Tengku Maimun said any amendment to the 2009 Act would likely first require the Federal Constitution itself to be amended.
“We will not reach the objective of appointing judges without executive involvement, if the current provision (which requires executive consultation) remains,” she added.
She said the prevailing public perception of executive involvement in the appointment of judges must also be removed.
Tengku Maimun said she had also called for the new government to set up an independent judicial academy to cater to the training needs of superior court judges.
Last year the top judge announced that the government approved 25 acres of land in Nilai, Negeri Sembilan, alongside an existing magistrates’ court for the academy.
“In principle, the previous government had approved (the proposal), but when the final decision was communicated to us, they said judges should go to the judicial and legal service officers’ training institute due to a costing issue.
“As a matter of principle, judges should not be going there. Judges are not government officers,” Tengku Maimun said.
She said judges in the past never attended any course at the institute located in Bandar Baru Bangi.
“The person who issued the statement lacked understanding of the law and procedure,” she added.
Meanwhile, sharing a personal experience in her role as Chief Justice, Tengku Maimun said she had been on the receiving end of death threats when presiding over cases involving certain personalities.
“In cases involving certain personalities, the support or criticism is extreme.

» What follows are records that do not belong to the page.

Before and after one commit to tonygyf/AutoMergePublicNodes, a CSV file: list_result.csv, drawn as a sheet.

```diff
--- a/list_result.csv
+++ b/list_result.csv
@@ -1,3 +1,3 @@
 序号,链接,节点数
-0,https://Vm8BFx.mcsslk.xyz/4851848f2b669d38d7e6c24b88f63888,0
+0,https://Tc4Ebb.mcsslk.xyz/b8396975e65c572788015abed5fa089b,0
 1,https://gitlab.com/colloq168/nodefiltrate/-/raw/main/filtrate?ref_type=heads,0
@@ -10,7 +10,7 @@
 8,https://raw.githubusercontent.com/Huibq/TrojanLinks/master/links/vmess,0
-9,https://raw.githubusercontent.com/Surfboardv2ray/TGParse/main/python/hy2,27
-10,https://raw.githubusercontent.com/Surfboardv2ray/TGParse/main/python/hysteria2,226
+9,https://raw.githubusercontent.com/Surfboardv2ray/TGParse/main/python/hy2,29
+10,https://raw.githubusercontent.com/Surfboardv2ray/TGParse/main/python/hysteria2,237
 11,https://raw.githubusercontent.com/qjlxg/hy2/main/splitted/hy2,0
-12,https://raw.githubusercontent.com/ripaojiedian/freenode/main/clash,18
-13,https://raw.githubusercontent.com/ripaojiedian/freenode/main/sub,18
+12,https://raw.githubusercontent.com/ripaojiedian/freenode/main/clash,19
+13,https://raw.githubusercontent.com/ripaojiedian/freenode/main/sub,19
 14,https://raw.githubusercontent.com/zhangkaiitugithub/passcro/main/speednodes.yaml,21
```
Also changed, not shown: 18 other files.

People generally know that I myself have received death threats before.
“Whether those were serious threats or not is another question, but it has reached that level,” she said, according to Bernama.
When it comes to high-profile individuals, she said the comments directed at the judiciary were not constructive but excessive, one-sided and politically-motivated.
“I hope the people out there understand the structure of the country’s legal process before issuing any statements which show their lack of understanding.”
In August last year, the media quoted police as saying they had received reports of threats made against Tengku Maimun on social media and would be taking action against anyone found abusing such platforms to undermine security.